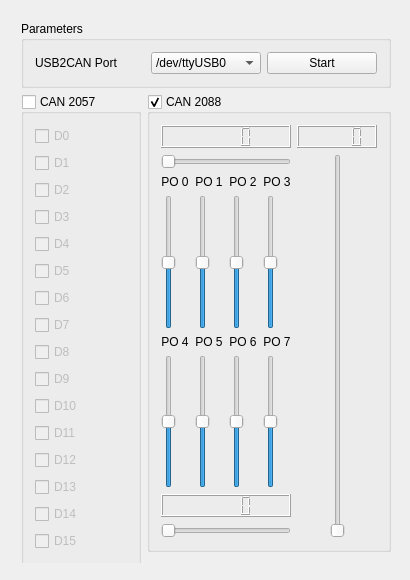
Old version of the form Megatron-server/server.ui in the repository sseitov/Megatron.
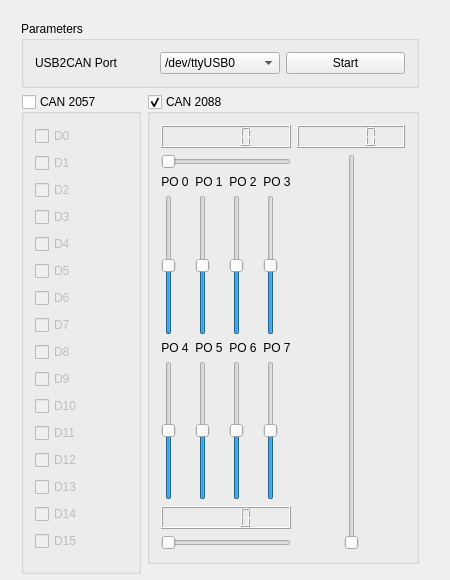
New version of the form.

Diff of the .ui file:
```diff
--- a/Megatron-server/server.ui
+++ b/Megatron-server/server.ui
@@ -6,32 +6,32 @@
    <rect>
     <x>0</x>
     <y>0</y>
-    <width>410</width>
+    <width>450</width>
     <height>580</height>
    </rect>
   </property>
   <property name="minimumSize">
    <size>
-    <width>410</width>
+    <width>450</width>
     <height>580</height>
    </size>
   </property>
   <property name="maximumSize">
    <size>
-    <width>410</width>
+    <width>450</width>
     <height>580</height>
    </size>
   </property>
   <property name="windowTitle">
    <string>Server</string>
   </property>
-  <widget class="QWidget" name="">
+  <widget class="QWidget" name="layoutWidget">
    <property name="geometry">
     <rect>
      <x>10</x>
      <y>10</y>
-     <width>392</width>
-     <height>553</height>
+     <width>420</width>
+     <height>565</height>
     </rect>
    </property>
    <layout class="QVBoxLayout" name="verticalLayout_3">
@@ -67,6 +67,9 @@
          <property name="text">
           <string>Start</string>
          </property>
+         <property name="checkable">
+          <bool>true</bool>
+         </property>
         </widget>
        </item>
       </layout>
```
Left out of the diff: 2 changed lines with no effect on the pictures.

REQUIRED WORK:
Leave out the pictures, then return every line of the data exactly.

TASK ANSWER:
Old version of the form Megatron-server/server.ui in the repository sseitov/Megatron.
New version of the form.

Diff of the .ui file:
```diff
--- a/Megatron-server/server.ui
+++ b/Megatron-server/server.ui
@@ -6,32 +6,32 @@
    <rect>
     <x>0</x>
     <y>0</y>
-    <width>410</width>
+    <width>450</width>
     <height>580</height>
    </rect>
   </property>
   <property name="minimumSize">
    <size>
-    <width>410</width>
+    <width>450</width>
     <height>580</height>
    </size>
   </property>
   <property name="maximumSize">
    <size>
-    <width>410</width>
+    <width>450</width>
     <height>580</height>
    </size>
   </property>
   <property name="windowTitle">
    <string>Server</string>
   </property>
-  <widget class="QWidget" name="">
+  <widget class="QWidget" name="layoutWidget">
    <property name="geometry">
     <rect>
      <x>10</x>
      <y>10</y>
-     <width>392</width>
-     <height>553</height>
+     <width>420</width>
+     <height>565</height>
     </rect>
    </property>
    <layout class="QVBoxLayout" name="verticalLayout_3">
@@ -67,6 +67,9 @@
          <property name="text">
           <string>Start</string>
          </property>
+         <property name="checkable">
+          <bool>true</bool>
+         </property>
         </widget>
        </item>
       </layout>
```
Left out of the diff: 2 changed lines with no effect on the pictures.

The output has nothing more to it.